* [ASSIGNMENT]
Look through the entries below and extract exactly the lines from the one containing "Before and after one commit to taichunmin/foundationtw, a" through the one containing "32 other files.", ends included.

Detected change data:
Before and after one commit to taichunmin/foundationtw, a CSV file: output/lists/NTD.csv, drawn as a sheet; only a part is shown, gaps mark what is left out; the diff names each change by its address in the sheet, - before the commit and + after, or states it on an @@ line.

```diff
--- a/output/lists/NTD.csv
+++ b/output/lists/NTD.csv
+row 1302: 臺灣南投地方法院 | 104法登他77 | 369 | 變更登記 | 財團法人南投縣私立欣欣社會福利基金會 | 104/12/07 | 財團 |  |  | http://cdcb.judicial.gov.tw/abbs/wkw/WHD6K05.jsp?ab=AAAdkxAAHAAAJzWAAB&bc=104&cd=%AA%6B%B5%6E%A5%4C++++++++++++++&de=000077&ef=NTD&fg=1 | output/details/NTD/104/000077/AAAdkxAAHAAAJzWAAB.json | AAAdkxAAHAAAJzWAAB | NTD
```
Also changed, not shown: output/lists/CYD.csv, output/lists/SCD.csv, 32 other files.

* * *

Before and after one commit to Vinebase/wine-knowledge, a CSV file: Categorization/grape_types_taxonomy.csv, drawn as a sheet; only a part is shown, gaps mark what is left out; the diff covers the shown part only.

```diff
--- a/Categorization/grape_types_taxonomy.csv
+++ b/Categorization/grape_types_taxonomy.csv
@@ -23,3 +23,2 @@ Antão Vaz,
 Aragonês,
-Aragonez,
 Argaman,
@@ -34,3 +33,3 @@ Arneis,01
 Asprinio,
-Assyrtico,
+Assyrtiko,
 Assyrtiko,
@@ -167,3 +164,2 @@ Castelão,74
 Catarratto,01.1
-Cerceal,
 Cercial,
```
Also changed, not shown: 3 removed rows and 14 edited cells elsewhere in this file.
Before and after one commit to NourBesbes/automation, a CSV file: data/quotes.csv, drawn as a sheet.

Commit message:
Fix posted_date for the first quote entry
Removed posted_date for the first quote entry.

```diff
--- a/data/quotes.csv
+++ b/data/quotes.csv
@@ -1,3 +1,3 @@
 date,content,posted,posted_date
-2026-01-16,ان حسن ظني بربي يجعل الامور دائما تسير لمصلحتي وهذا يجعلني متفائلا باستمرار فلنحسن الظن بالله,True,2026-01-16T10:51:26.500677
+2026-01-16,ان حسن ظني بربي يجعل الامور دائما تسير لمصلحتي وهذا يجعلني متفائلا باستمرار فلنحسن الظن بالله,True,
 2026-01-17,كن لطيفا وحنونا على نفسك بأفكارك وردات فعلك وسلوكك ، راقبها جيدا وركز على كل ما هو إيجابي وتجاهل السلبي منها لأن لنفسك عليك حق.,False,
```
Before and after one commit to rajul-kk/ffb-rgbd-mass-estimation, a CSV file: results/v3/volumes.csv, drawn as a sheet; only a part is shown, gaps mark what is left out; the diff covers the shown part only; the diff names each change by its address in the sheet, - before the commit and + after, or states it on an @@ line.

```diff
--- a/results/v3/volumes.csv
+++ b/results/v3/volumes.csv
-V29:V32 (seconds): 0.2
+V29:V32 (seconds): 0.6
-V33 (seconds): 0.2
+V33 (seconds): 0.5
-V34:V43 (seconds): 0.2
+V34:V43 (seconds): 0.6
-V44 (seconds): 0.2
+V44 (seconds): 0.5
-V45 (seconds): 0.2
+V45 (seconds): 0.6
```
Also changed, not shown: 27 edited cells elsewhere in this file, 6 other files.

* [EXPECTED ANSWER]
Before and after one commit to taichunmin/foundationtw, a CSV file: output/lists/NTD.csv, drawn as a sheet; only a part is shown, gaps mark what is left out; the diff names each change by its address in the sheet, - before the commit and + after, or states it on an @@ line.

```diff
--- a/output/lists/NTD.csv
+++ b/output/lists/NTD.csv
+row 1302: 臺灣南投地方法院 | 104法登他77 | 369 | 變更登記 | 財團法人南投縣私立欣欣社會福利基金會 | 104/12/07 | 財團 |  |  | http://cdcb.judicial.gov.tw/abbs/wkw/WHD6K05.jsp?ab=AAAdkxAAHAAAJzWAAB&bc=104&cd=%AA%6B%B5%6E%A5%4C++++++++++++++&de=000077&ef=NTD&fg=1 | output/details/NTD/104/000077/AAAdkxAAHAAAJzWAAB.json | AAAdkxAAHAAAJzWAAB | NTD
```
Also changed, not shown: output/lists/CYD.csv, output/lists/SCD.csv, 32 other files.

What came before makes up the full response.